There is a push to get service people to sell. It makes sense: They have a captive audience and constant contact with potential buyers. Since sales generally come with financial incentives, why don't more service people naturally take advantage of selling opportunities? Here are some things to ponder when considering having your service or operations people try their hand at selling.
I have what could be considered a typical service personality (cautious, reserved, systematic, detail oriented), and when faced with the possibility of selling, my thoughts take a very rational course. I think, "If I hide under my desk, maybe they'll think I am invisible and I won't have to do this." Yes, it's that hard for me to contemplate. Once in my rash youth, I took a job going door to door soliciting donations for a nonprofit. I needed the job desperately, and the pay was pretty good. I lasted one day. (Technically, you couldn't even call it one day, since I spent much of the time shuffling around my assigned neighborhood, wishing I could sprain my ankle so I'd have an excuse for my miserable results.)
Possibly, it comes down to fight or flight.
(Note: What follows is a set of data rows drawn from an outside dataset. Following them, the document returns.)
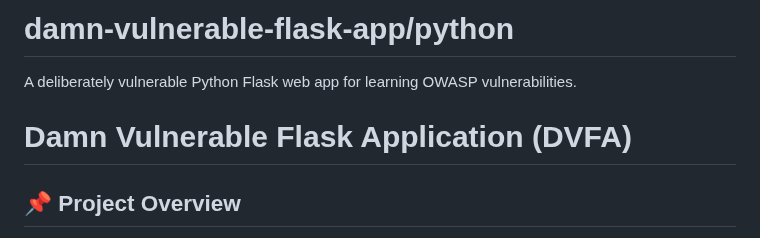
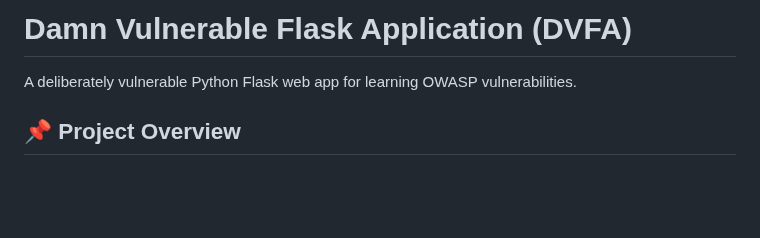
Before and after one commit to pragatidurge16-blip/damn-vulnerable-flask-app, a Markdown page: README.md, the part around the change. Drawn GitHub-style; blank space fills up the shorter version.

Commit message:
Fix header formatting in README.md

```diff
--- a/README.md
+++ b/README.md
@@ -1,6 +1,5 @@
-# damn-vulnerable-flask-app/python
+# Damn Vulnerable Flask Application (DVFA)
 A deliberately vulnerable Python Flask web app for learning OWASP vulnerabilities.
-# Damn Vulnerable Flask Application (DVFA)
 
 ## 📌 Project Overview
 
```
Natural born sales people, when faced with a potential competitor, do whatever they can to win (fight). Natural service people tend to back away (flight). I turn tail and run like a small rodent from an angry badger (super-flight).
If you ask me why it's so scary, I can't really tell you. Of course there is fear of rejection, fear of hostility, fear of disappointing my manager and losing my job! Well, ok. That's plenty. The thing is, I know intellectually I am in no actual danger, but that doesn't stop me from having the kind of visceral, physical reaction one would expect to see in someone facing (possibly for the first time) a battle against a hoard of the walking undead.
If I evaluate myself honestly, I think I could sell if I had to. I believe most people could do any job for a while. However, the incentives would have to be right and the pressure would have to be low. (Trust me; people like me put enough internal pressure on themselves without needing much pushing from the outside.)
The plus side is, the very things that make service people terrified of sales, make them great at service. They need to be helpful; work well with other people; put customers' needs first; listen patiently; take feedback to heart; and do what is necessary to exceed expectations. These people can make your customers happy you hired them.